* Activity *
Where the records hold the string "QHBoxLayout", show the whole line it sits on.

* Data to use *
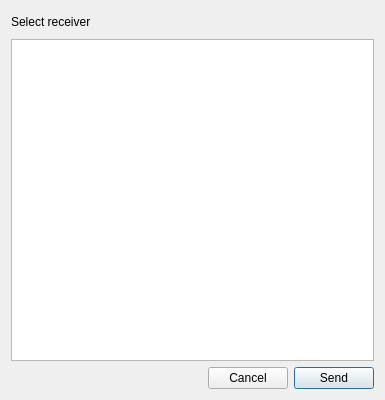
First picture: the form in src/ui/DestinationDialog.ui, repository SergeyGadzhilov/SHSH, before the edit.
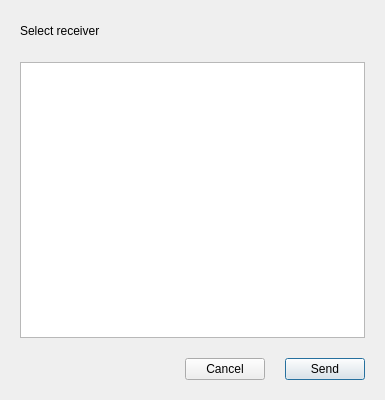
Second picture: the form after the edit. Icons and pictures are not drawn.

Commit message: Update title and spacing

Patch:
```diff
--- a/src/ui/DestinationDialog.ui
+++ b/src/ui/DestinationDialog.ui
@@ -42,6 +42,21 @@
     <normaloff>:/icons/logo.svg</normaloff>:/icons/logo.svg</iconset>
   </property>
   <layout class="QVBoxLayout" name="verticalLayout">
+   <property name="spacing">
+    <number>20</number>
+   </property>
+   <property name="leftMargin">
+    <number>20</number>
+   </property>
+   <property name="topMargin">
+    <number>20</number>
+   </property>
+   <property name="rightMargin">
+    <number>20</number>
+   </property>
+   <property name="bottomMargin">
+    <number>20</number>
+   </property>
    <item>
     <layout class="QHBoxLayout" name="horizontalLayout_2">
      <item>
```
The commit also changes 1 other file.
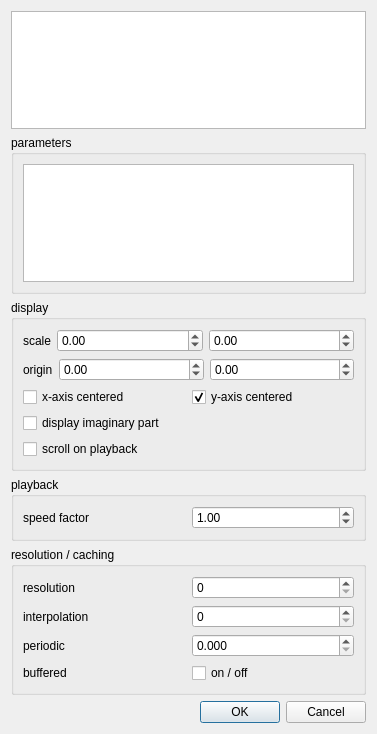
Qt form src/view/ui/functiondisplayoptions.ui (EsGeh/function-graph-explorer) before a commit.
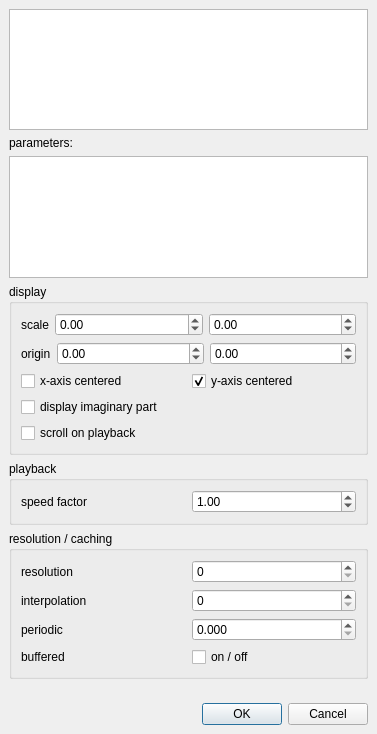
The same form after that commit.

The edit to the form file:
```diff
--- a/src/view/ui/functiondisplayoptions.ui
+++ b/src/view/ui/functiondisplayoptions.ui
@@ -14,23 +14,64 @@
    <string>Dialog</string>
   </property>
   <layout class="QVBoxLayout" name="verticalLayout">
+   <property name="leftMargin">
+    <number>0</number>
+   </property>
+   <property name="topMargin">
+    <number>0</number>
+   </property>
+   <property name="rightMargin">
+    <number>0</number>
+   </property>
+   <property name="bottomMargin">
+    <number>0</number>
+   </property>
    <item>
-    <widget class="QPlainTextEdit" name="largeFormulaEdit"/>
+    <widget class="QScrollArea" name="scrollArea">
+     <property name="frameShape">
+      <enum>QFrame::Shape::NoFrame</enum>
+     </property>
+     <property name="widgetResizable">
+      <bool>true</bool>
+     </property>
+     <widget class="QWidget" name="scrollAreaWidgetContents">
+      <property name="geometry">
+       <rect>
+        <x>0</x>
+        <y>0</y>
+        <width>377</width>
+        <height>685</height>
+       </rect>
+      </property>
+      <layout class="QVBoxLayout" name="verticalLayout_6">
+       <item>
+        <widget class="QPlainTextEdit" name="largeFormulaEdit">
+         <property name="sizePolicy">
+          <sizepolicy hsizetype="Expanding" vsizetype="Expanding">
+           <horstretch>0</horstretch>
+           <verstretch>0</verstretch>
+          </sizepolicy>
+         </property>
+        </widget>
    </item>
    <item>
-    <widget class="QGroupBox" name="groupBox">
-     <property name="title">
-      <string>parameters</string>
-     </property>
-     <layout class="QVBoxLayout" name="verticalLayout_4">
+        <widget class="QLabel" name="label_3">
+         <property name="text">
+          <string>parameters:</string>
+         </property>
+        </widget>
+       </item>
       <item>
        <widget class="QPlainTextEdit" name="parametersEdit"/>
       </item>
-     </layout>
-    </widget>
-   </item>
    <item>
     <widget class="QGroupBox" name="displayBox">
+         <property name="sizePolicy">
+          <sizepolicy hsizetype="Preferred" vsizetype="Preferred">
+           <horstretch>0</horstretch>
+           <verstretch>0</verstretch>
+          </sizepolicy>
+         </property>
      <property name="title">
       <string>display</string>
      </property>
@@ -191,6 +232,12 @@
         </item>
         <item>
          <widget class="QDoubleSpinBox" name="speed">
+              <property name="sizePolicy">
+               <sizepolicy hsizetype="Minimum" vsizetype="Preferred">
+                <horstretch>0</horstretch>
+                <verstretch>0</verstretch>
+               </sizepolicy>
+              </property>
           <property name="maximum">
            <double>1000.000000000000000</double>
           </property>
@@ -216,7 +263,7 @@
       <item>
        <layout class="QHBoxLayout" name="horizontalLayout_17" stretch="0,0">
         <property name="sizeConstraint">
-         <enum>QLayout::SizeConstraint::SetMinimumSize</enum>
+             <enum>QLayout::SizeConstraint::SetDefaultConstraint</enum>
         </property>
         <item>
          <widget class="QLabel" name="label_11">
@@ -312,6 +359,24 @@
      </layout>
     </widget>
    </item>
+      </layout>
+     </widget>
+    </widget>
+   </item>
+   <item>
+    <layout class="QVBoxLayout" name="verticalLayout_7">
+     <property name="leftMargin">
+      <number>9</number>
+     </property>
+     <property name="topMargin">
+      <number>9</number>
+     </property>
+     <property name="rightMargin">
+      <number>9</number>
+     </property>
+     <property name="bottomMargin">
+      <number>9</number>
+     </property>
    <item>
     <widget class="QDialogButtonBox" name="buttonBox">
      <property name="orientation">
@@ -321,6 +386,8 @@
       <set>QDialogButtonBox::StandardButton::Cancel|QDialogButtonBox::StandardButton::Ok</set>
      </property>
     </widget>
+     </item>
+    </layout>
    </item>
   </layout>
  </widget>
```
Lines whose indentation alone changed are shown as unchanged.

* Answer box *
     <layout class="QHBoxLayout" name="horizontalLayout_2">
        <layout class="QHBoxLayout" name="horizontalLayout_17" stretch="0,0">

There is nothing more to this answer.